No time in Nation’s history witnessed the situation when women, in such a large number, gathered courage to take on their perpetrators, by naming them publicly, which is in itself an unprecedented event towards paving a way to ensure better women’s safety and security for generations to come.
The recent few weeks have been instrumental in making a long-lasting impression in Indian patriarchal society, where girls/women are ashamed of coming forward to report sexual assault with themselves.
With #MeToo movement sweeping the nation; women from different walks of lives challenged the status quo, where victims are suppressed to stay mum, by naming the names of sexual predators on social media.
Although gradually, but #MeToo movement gathered momentum in India, and people from different fraternities come forward in the support of victims.
India’s #MeToo movement gathered impetus when model-turned actress Tanushree Dutta, during a TV interview, accused veteran Bollywood actor Nana Patekar of sexual harassment at the sets of film, Horn ok Please, in 2008.
After United States and China, it took a bit to take off in India, but gradually the movement has taken the nation by storm, as it was followed by hundreds of women from film, media, corporate and other fraternities, exposing their harassers on Twitter and Facebook, as India media is giving special coverage to the movement in prime time show.
In what could be a metamorphic happening in India’s modern history, the women gathered courage to report their sexual harassment at work place by taking the names of people who walked away with it as nothing happened, and who also holds influential positions in their respective fields.
After Dutta, including actress Sona Mohapatra, Kangana Ranaut, Kate Sharma, film producer Vinta Nanda, journalists- Priya Ramani, Shuma Raha, Kanika Gahlaut,Suparna Sharma, Ghazala Wahab, Saba Naqvi, Kadambari Wade, Ruth David, Malini Bhupta, Janice Sequeira and Ira Trivedi- many women expressed their #MeToo moments in last few weeks over social media.
The movement took the country by shock as people from film celebrities like Nana Patekar, Annu Malik, Sajid Khan, Utsav Chakraborty, Vikas Bahl, Alok Nath, singer Abhijeet, director Subhash Ghai to notable author Chatan Bhagat, Suhel Seth and Rajya Sabha Member and former Minister of State for External Affairs M J Akbar have been accused of sexual harassment of their female colleagues at work place on social media.
Following the sexual harassment and rape allegations, Cine and TV Artistes’ Association (CINTTA) expelled actor Alok Nath from the organization, while owing to mounting pressure of #MeToo movement on central government, MJ Akbar, accused by 16 female journalists, who held various influential positions at Asian Age, The Telegraph and India Today, had to resign from the post.
Even corporate world didn’t remain untouched from waves of movement, as women in corporate sector also opened up to report their #MeToo moments, leading them to revisit their policy to ensure safety and security of female employees at work place.
Also, taking serious note on the issue, Maneka Gandhi, Minister of Women and Child Welfare appointed a high-level committee of judges to look into each and every case reported case under the #MeToo movement.

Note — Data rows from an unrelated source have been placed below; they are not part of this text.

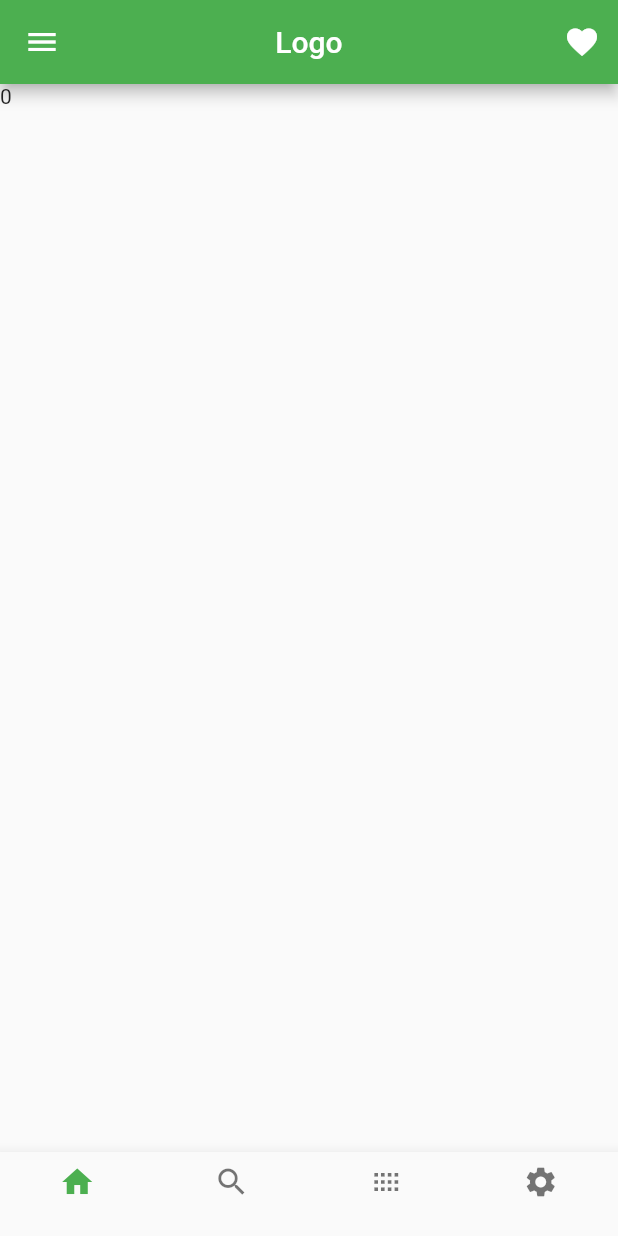
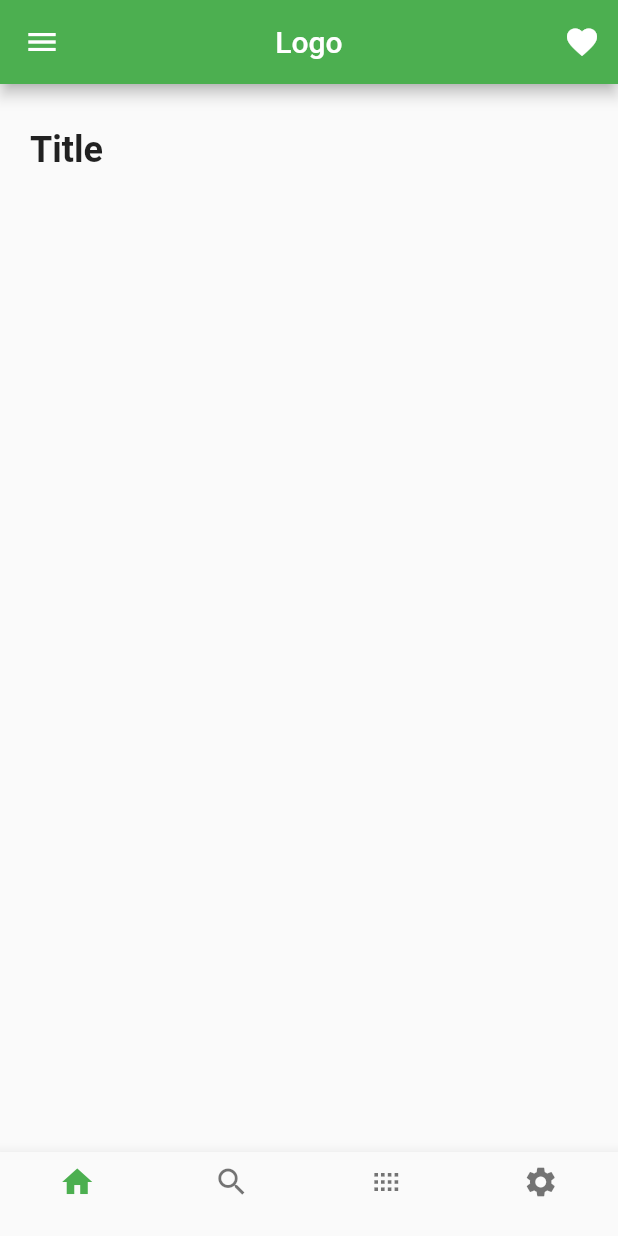
Before and after one commit to youyoung00/selfproject_layout, a Flutter app: the screen it shows after launch, on a phone screen of 412 x 824 dp. Run offline on Flutter 3.47's test engine with Material 2 defaults, Android fonts, the phone set to English and light mode, and no system bars.

Commit message:
jamesClass 2Day commit

```diff
--- a/lib/pages/mainpage.dart
+++ b/lib/pages/mainpage.dart
@@ -1,4 +1,8 @@
 import 'package:flutter/material.dart';
+import 'package:selfproject_layout/pages/views/homeView.dart';
+import 'package:selfproject_layout/pages/views/seachView.dart';
+import 'package:selfproject_layout/pages/views/settingView.dart';
+import 'package:selfproject_layout/pages/views/thrView.dart';
 
 class Main extends StatefulWidget {
 
@@ -7,7 +11,25 @@ class Main extends StatefulWidget {
 }
 
 class _MainState extends State<Main> {
+  // 로직적인 부분은 클래스내부 상단에 위치
+  // 위젯을 반환하는 함수는 클래스 내부 하단에 위치
   int bottomIndex = 0;
+  PageController? _pageController;
+
+  List<Widget> _views = [new HomeView(),new SeachView(), new ThrView(), new SettingView()];
+
+  @override
+  void initState() {
+    this._pageController = new PageController();//페이지 이동2
+    super.initState();
+  }
+
+  @override
+  void dispose() {
+    this._pageController?.dispose();
+    super.dispose();
+  }
+  // 이 페이지가 사라질 때 시스템에서도 지우는 역할(자동로그인의 텍스트에디팅컨트롤러와 동일.)
 
   @override
   Widget build(BuildContext context) {
@@ -25,16 +47,25 @@ class _MainState extends State<Main> {
         ],
       ),
       body: new PageView.builder(
-        itemCount: 4,
+        onPageChanged: (int i){
+          // 하단의 아이템과 View의 갯수와 순서가 일치할 때 사용할 수 있는 로직.
+
+          setState(() {
+            this.bottomIndex = i;
+          });
+          return;
+        },
+        //physics: NeverScrollableScrollPhysics(),// 스크롤로 뷰를 이동하지 못하게 막는 역
+        controller: this._pageController,//페이지 이동 1
+        itemCount: this._views.length, //아이템과 동일한지 확인 필요.
         itemBuilder: (BuildContext context, int index){
-          return Container(
-            child: Text(index.toString()),
-          );
+          return this._views[index];
         },
       ),
       bottomNavigationBar: BottomNavigationBar(
         currentIndex: this.bottomIndex,
         onTap: (int index){
+          this._pageController?.jumpToPage(index);//페이지 이동3
           setState(() {
             this.bottomIndex = index;
           });
--- /dev/null
+++ b/lib/pages/views/homeView.dart
@@ -0,0 +1,38 @@
+import 'package:flutter/material.dart';
+
+class HomeView extends StatelessWidget {
+
+  @override
+  Widget build(BuildContext context) {
+    return Container(
+      child: Column(
+        children: [
+          this._topBanner(),
+          Container(),
+          Container(),
+          Container()
+        ],
+      ),
+    );
+  }
+
+  Widget _topBanner(){
+    return Container(
+      child: Column(
+        children: [
+          Container(
+            padding: EdgeInsets.only(left: 20,top: 30,bottom: 30),
+            alignment: Alignment.bottomLeft,
+            child: Text("Title",
+              style: TextStyle(
+                fontWeight: FontWeight.bold,
+                fontSize: 24.0,
+              ),
+            ),
+          ),
+          Container(),
+        ],
+      ),
+    );
+  }
+}
```
Also changed, not shown: lib/pages/views/seachView.dart (added, +11 -0 lines), lib/pages/views/settingView.dart (added, +12 -0 lines), lib/pages/views/thrView.dart (added, +11 -0 lines).
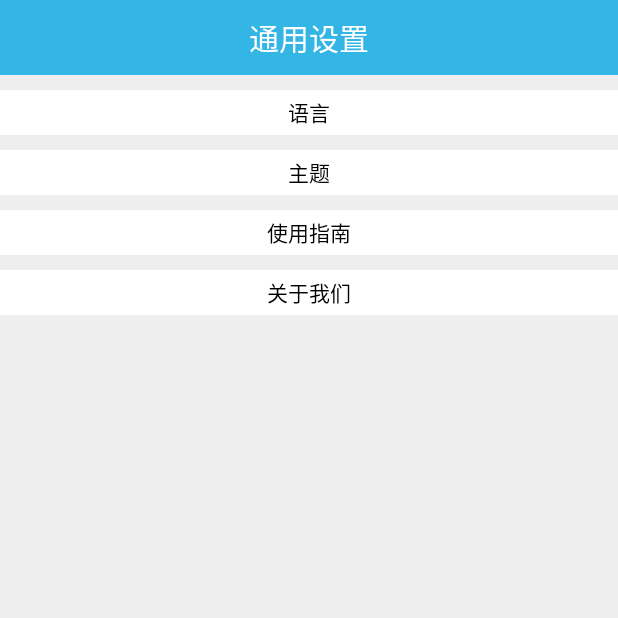
After one commit to Btsland/btsland, an Android app: the SettingActivity screen opened directly, with no data from a screen before it, on a phone screen of 412 x 824 dp, the top half of it. The commit adds this screen. Run offline under Robolectric (Android 15) with nearby library versions, the phone set to English and light mode, and no system bars.

Commit message:
链接设置界面

```diff
--- a/app/src/main/AndroidManifest.xml
+++ b/app/src/main/AndroidManifest.xml
@@ -9,18 +9,28 @@
         android:roundIcon="@mipmap/ic_btsland"
         android:supportsRtl="true"
         android:theme="@style/AppTheme">
+
         <activity android:name=".MainActivity">
             <intent-filter>
                 <action android:name="android.intent.action.MAIN" />
                 <category android:name="android.intent.category.LAUNCHER" />
             </intent-filter>
         </activity>
+
         <activity android:name=".UserActivity">
             <intent-filter>
-                <action android:name="android.intent.action.USER" />
+                <action android:name="android.intent.action.MAIN" />
                 <category android:name="android.intent.category.LAUNCHER" />
             </intent-filter>
         </activity>
+
+        <activity android:name=".SettingActivity">
+            <intent-filter>
+                <action android:name="android.intent.action.MAIN" />
+                <category android:name="android.intent.category.LAUNCHER" />
+            </intent-filter>
+        </activity>
+
     </application>
 
 </manifest>
--- a/app/src/main/java/info/btsland/app/MainActivity.java
+++ b/app/src/main/java/info/btsland/app/MainActivity.java
@@ -3,32 +3,49 @@ package info.btsland.app;
 import android.app.Activity;
 import android.content.Intent;
 import android.os.Bundle;
+import android.support.v7.app.AppCompatActivity;
 import android.view.View;
+import android.widget.Button;
 import android.widget.ImageView;
 import android.widget.TextView;
 
 public class MainActivity extends Activity {
     private ImageView ivNavUser ;
+    private TextView tvNavSet;
+
     @Override
     protected void onCreate(Bundle savedInstanceState) {
         super.onCreate(savedInstanceState);
         setContentView(R.layout.activity_main);
+        //User
         ivNavUser=(ImageView)findViewById(R.id.iv_nav_user);
         ivNavUser.setOnClickListener(new ivNavUserOnClick());
+        //Setting
+        tvNavSet = (TextView)findViewById(R.id.tv_nav_set);
+        tvNavSet.setOnClickListener(new View.OnClickListener() {
+            @Override
+            public void onClick(View view) {
+                Intent intent=new Intent(MainActivity.this,SettingActivity.class);
+                startActivity(intent);
+            }
+        });
+    }
 
-    }
+
     class ivNavUserOnClick implements View.OnClickListener{
         @Override
         public void onClick(View view) {
-            Intent intent=new Intent(MainActivity.this,UserActivity.class);
-            MainActivity.this.startActivity(intent);
+                Intent intent=new Intent(MainActivity.this,UserActivity.class);
+                startActivity(intent);
         }
     }
+
+
+
     protected void show(){
         System.out.print("测试");
         System.out.print("测试2");
         System.out.print("测试3");
         System.out.print("测试4");
     }
-
 }
--- /dev/null
+++ b/app/src/main/java/info/btsland/app/SettingActivity.java
@@ -0,0 +1,15 @@
+package info.btsland.app;
+
+import android.app.Activity;
+import android.os.Bundle;
+import android.support.annotation.Nullable;
+
+
+
+public class SettingActivity extends Activity {
+    @Override
+    protected void onCreate(@Nullable Bundle savedInstanceState) {
+        super.onCreate(savedInstanceState);
+        setContentView(R.layout.activity_setting);
+    }
+}
--- a/app/src/main/java/info/btsland/app/UserActivity.java
+++ b/app/src/main/java/info/btsland/app/UserActivity.java
@@ -53,6 +53,7 @@ public class UserActivity extends Activity {
             textView.setBackgroundResource(R.color.color_white);
         }
     }
+
     class TextViewListener implements View.OnTouchListener{
         @Override
         public boolean onTouch(View view, MotionEvent motionEvent) {
--- a/app/src/main/res/layout/activity_main.xml
+++ b/app/src/main/res/layout/activity_main.xml
@@ -1,5 +1,6 @@
 <?xml version="1.0" encoding="utf-8"?>
-<android.support.constraint.ConstraintLayout xmlns:android="http://schemas.android.com/apk/res/android"
+<android.support.constraint.ConstraintLayout
+    xmlns:android="http://schemas.android.com/apk/res/android"
     xmlns:app="http://schemas.android.com/apk/res-auto"
     xmlns:tools="http://schemas.android.com/tools"
     android:layout_width="match_parent"
@@ -28,11 +29,12 @@
         app:layout_constraintBottom_toBottomOf="@+id/tv_nav_title"/>
     <TextView
         android:id="@+id/tv_nav_set"
-        android:layout_width="wrap_content"
-        android:layout_height="wrap_content"
+        android:layout_width="60dp"
+        android:layout_height="50dp"
         android:text="设置"
         android:textColor="#FFFFFF"
         android:textSize="18sp"
+        android:gravity="center"
         android:layout_marginRight="10dp"
         app:layout_constraintRight_toRightOf="@id/tv_nav_title"
         app:layout_constraintTop_toTopOf="@id/tv_nav_title"
--- /dev/null
+++ b/app/src/main/res/layout/activity_setting.xml
@@ -0,0 +1,54 @@
+<?xml version="1.0" encoding="utf-8"?>
+<LinearLayout
+    xmlns:android="http://schemas.android.com/apk/res/android"
+    xmlns:app="http://schemas.android.com/apk/res-auto"
+    xmlns:tools="http://schemas.android.com/tools"
+    android:layout_width="match_parent"
+    android:layout_height="match_parent"
+    android:background="#EEEEEE"
+    android:orientation="vertical">
+
+
+    <TextView
+        android:layout_width="match_parent"
+        android:layout_height="50dp"
+        android:background="@android:color/holo_blue_light"
+        android:text="通用设置"
+        android:gravity="center"
+        android:textColor="#FFFFFF"
+        android:textSize="20dp" />
+
+    <Button
+        android:id="@+id/btn"
+        android:layout_width="match_parent"
+        android:layout_height="30dp"
+        android:background="#FFFFFF"
+        android:text="语言"
+        android:layout_marginTop="10dp"/>
+
+    <Button
+        android:id="@+id/btn2"
+        android:layout_width="match_parent"
+        android:layout_height="30dp"
+        android:background="#FFFFFF"
+        android:text="主题"
+        android:layout_marginTop="10dp"/>
+
+    <Button
+        android:id="@+id/btn3"
+        android:layout_width="match_parent"
+        android:layout_height="30dp"
+        android:background="#FFFFFF"
+        android:text="使用指南"
+        android:layout_marginTop="10dp"/>
+
+    <Button
+        android:id="@+id/btn4"
+        android:layout_width="match_parent"
+        android:layout_height="30dp"
+        android:background="#FFFFFF"
+        android:text="关于我们"
+        android:layout_marginTop="10dp"/>
+
+
+</LinearLayout>
--- a/app/src/main/res/layout/activity_user.xml
+++ b/app/src/main/res/layout/activity_user.xml
@@ -1,5 +1,6 @@
 <?xml version="1.0" encoding="utf-8"?>
-<android.support.constraint.ConstraintLayout xmlns:android="http://schemas.android.com/apk/res/android"
+<android.support.constraint.ConstraintLayout
+    xmlns:android="http://schemas.android.com/apk/res/android"
     xmlns:app="http://schemas.android.com/apk/res-auto"
     xmlns:tools="http://schemas.android.com/tools"
     android:layout_width="match_parent"
```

Given the recent developments revolving around women’s safety across the country, the actual storm of #MeToomovement began brewing inside victims of such incidents since December 2012 after brutal gang-rape of a Nirbhaya, which led to a nationwide outrage followed by government taking numbers of measures to ensure more safety for women.
However, the harsh reality is that like #Nirbhaya movement, #MeToo too remains stuck only to big cities, as women’s voice is still clamped down by male dominant society, when it comes to sexual assault in small cities, moffussil towns and villages. They still cannot gather courage to speak up as patriarchal society takes toll on them to keep them shut across the hinterland.
Following national-wide outrage after Nirbhaya rape tragedy, there were abrupt increase in number of cases reported pertaining to women assault/rape, however, as the movement lost its spate, situation returned to what it was before December 2012.
Being one of the most conservative societies, coupled with regional and language differences, and limited access to technology, the India’s #MeToo’s still strives to stretch its reach from urban elites to women in semi-urban and rural areas, where more than half of the country’s women live in vulnerable conditions.